"Wolvesfest was fantastic, it was absolutely lovely on the main stage," she says. "The musicians were all lovely and sounded great."
And she has plenty in the pipeline, too. On Wednesday, Elizabeth will be taking her collective to Shrewsbury to play at Albert's Shed Bar. It's an all-female line-up that night, with free entry and the show kicking off at 8.30pm.
And on September 15 they will be in Walsall at the Music Xchange event at Goscote Greenacres Community Garden.
Release-wise, things have slowly been building up for a number of years. In 2002, a trance remix of her song Speak In Sympathy by Solarstone went global and she was sitting in her living room watching it bring in attention.
"Kiss FM picked it up as their single of the week which was amazing," she remembers. "And then it went wild. it charted in Jerusalem, Denmark, Sweden. It was crazy.
Her album 100,000 reasons was out in March, which followed the single The Colour Of My Dreams being released in February accompanied by a music video put together by local musician and director Nick J Townsend of the band Weak 13.
And then in May, Elizabeth revisited her songbook to release Don't Wanna Know It via her own record label, which has 'charted on MySpace in the jazz charts'.
"I've also got a single called Half A Mile which I recorded but didn't end up putting on the album," she informs us. "I will re-record that and use it to help build my collective, perform live shows and also promote the album."
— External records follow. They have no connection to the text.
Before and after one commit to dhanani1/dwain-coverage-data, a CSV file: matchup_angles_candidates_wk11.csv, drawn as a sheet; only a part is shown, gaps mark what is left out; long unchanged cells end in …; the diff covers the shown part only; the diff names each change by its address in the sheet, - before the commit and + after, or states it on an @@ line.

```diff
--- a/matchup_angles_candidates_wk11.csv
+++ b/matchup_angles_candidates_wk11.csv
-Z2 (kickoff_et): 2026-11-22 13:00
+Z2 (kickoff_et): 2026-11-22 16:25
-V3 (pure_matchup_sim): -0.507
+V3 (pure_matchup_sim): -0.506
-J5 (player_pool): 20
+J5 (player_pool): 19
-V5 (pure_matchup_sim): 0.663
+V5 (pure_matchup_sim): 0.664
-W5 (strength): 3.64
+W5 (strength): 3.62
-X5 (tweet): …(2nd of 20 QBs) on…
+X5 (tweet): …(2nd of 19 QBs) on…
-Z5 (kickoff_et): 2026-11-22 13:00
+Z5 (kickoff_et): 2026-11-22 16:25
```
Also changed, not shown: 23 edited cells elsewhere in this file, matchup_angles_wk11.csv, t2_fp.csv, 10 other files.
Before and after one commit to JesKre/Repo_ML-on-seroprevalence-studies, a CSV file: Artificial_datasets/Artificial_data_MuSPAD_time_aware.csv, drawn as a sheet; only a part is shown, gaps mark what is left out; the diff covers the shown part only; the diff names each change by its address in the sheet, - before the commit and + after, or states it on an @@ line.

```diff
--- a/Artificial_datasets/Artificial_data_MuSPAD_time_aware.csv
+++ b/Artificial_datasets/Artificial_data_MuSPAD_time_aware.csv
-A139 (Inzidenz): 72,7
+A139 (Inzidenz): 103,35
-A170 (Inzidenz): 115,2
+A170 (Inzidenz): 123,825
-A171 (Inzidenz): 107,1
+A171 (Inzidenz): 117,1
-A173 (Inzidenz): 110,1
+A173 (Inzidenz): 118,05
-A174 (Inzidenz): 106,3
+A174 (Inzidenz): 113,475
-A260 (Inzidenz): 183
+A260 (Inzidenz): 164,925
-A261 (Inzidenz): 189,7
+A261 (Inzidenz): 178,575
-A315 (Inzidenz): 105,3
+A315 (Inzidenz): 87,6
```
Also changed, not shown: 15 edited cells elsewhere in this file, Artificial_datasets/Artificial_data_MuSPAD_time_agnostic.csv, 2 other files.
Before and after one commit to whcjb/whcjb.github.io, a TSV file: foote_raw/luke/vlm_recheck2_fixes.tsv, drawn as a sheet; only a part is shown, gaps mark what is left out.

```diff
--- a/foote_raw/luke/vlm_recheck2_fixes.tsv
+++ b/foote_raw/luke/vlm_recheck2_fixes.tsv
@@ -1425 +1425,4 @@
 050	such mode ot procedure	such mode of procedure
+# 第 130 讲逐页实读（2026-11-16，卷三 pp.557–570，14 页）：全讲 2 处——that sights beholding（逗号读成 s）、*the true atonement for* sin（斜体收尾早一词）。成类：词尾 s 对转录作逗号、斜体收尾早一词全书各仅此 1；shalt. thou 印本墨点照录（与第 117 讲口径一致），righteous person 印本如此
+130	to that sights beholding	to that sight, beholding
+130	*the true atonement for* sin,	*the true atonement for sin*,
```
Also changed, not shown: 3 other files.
Copies of Elizabeth's album are for sale on her website www.elizabethfields.co.uk with a limited edition run of signed copies available for just £10. For updates on her collective and their live dates, find them on Facebook @elizabethfieldscollective
By Leigh Sanders